Therefore, unless otherwise stated in the lease agreement, the lessor (landlord) is responsible for general pest control treatments for infestations from pests such as ants, cockroaches, rodents, spiders, bees, wasps, silverfish and fleas for the duration of the lease.
However, the lessee (tenant) is responsible for pest control if they have actively encouraged a pest infestation. Such as bringing bed bugs home after travelling or encouraging rodents and cockroaches into the house through bad hygiene habits or incorrect storage of foods.
The lessee (tenant) is also responsible for having an End of Lease Flea Treatment if the tenants have kept pets on the premises, even if the animals have been kept outside or only for a short while.
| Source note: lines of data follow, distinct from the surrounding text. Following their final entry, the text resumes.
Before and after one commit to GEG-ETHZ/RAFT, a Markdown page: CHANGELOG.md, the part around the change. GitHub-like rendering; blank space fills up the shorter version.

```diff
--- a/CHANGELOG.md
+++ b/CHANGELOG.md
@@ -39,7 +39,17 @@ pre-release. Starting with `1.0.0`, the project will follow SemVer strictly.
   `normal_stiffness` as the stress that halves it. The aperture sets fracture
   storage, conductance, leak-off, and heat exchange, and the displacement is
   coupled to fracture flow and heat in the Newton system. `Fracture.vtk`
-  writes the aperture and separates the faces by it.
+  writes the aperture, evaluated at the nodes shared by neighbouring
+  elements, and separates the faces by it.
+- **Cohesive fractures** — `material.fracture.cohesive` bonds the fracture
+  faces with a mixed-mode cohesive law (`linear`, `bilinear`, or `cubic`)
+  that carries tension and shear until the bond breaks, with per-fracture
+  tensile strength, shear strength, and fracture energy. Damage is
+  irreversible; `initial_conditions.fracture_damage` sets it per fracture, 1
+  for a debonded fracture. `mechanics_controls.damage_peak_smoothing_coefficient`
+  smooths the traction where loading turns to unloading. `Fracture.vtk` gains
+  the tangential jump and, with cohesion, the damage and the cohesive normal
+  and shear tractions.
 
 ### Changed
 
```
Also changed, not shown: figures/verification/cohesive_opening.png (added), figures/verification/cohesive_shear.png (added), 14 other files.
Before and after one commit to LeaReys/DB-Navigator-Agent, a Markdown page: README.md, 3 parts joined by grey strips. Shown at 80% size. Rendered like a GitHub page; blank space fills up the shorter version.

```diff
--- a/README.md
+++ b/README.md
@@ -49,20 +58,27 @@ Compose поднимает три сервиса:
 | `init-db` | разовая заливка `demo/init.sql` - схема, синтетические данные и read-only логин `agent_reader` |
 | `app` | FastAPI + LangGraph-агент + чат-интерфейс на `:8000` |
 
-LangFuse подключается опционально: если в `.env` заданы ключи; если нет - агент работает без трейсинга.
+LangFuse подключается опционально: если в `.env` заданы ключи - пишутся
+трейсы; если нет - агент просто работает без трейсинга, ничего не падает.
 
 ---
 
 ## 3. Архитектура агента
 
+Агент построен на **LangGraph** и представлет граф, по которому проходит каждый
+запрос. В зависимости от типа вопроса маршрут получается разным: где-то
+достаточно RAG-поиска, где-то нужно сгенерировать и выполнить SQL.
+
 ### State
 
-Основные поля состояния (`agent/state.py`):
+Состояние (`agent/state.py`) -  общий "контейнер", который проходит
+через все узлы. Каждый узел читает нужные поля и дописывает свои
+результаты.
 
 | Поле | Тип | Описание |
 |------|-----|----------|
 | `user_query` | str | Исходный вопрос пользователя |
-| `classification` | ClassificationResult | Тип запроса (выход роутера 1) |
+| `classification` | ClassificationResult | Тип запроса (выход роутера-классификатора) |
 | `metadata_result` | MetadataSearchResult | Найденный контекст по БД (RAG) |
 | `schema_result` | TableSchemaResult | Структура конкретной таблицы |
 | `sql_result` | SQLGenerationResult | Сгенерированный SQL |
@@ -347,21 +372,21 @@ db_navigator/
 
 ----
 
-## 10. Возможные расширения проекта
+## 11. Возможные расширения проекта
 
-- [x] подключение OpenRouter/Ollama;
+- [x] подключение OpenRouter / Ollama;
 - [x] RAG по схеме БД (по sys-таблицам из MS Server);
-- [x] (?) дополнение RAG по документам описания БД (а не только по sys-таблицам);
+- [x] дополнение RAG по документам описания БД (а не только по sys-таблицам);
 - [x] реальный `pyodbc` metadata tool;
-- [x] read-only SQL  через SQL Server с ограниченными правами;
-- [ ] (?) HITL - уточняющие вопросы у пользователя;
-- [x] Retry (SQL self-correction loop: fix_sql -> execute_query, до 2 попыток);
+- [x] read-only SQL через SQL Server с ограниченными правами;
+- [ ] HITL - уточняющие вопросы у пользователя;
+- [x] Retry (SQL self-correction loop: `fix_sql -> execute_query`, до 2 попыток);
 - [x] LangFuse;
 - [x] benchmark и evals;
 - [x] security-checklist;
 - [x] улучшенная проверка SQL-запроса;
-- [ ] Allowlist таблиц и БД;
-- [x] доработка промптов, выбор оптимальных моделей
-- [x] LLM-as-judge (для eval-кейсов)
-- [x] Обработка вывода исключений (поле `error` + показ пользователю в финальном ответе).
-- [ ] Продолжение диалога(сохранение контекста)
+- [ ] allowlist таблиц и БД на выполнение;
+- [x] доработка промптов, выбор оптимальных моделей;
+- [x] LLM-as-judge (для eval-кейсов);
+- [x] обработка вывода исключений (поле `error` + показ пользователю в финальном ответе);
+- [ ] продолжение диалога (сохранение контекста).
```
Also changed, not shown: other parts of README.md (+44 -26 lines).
Generally the real estate agent (leasing authority) will not sign over a tenants bond until it receives a detailed receipt for an End of Lease Pest Control Treatment from a registered pest control company. Alternatively, the leasing authority may require an End of Lease Pest Inspection Report from a registered pest control company before releasing the bond back to the tenant.
Very importantly... always arrange for end of lease pest control treatments to be carried out after cleaning. Cleaning soon after a pest control application will wash away the chemicals applied and will result in a non-effective treatment.
PEST-ZAP specialises in the control of common domestic pests near Melbourne making your home safer for your family.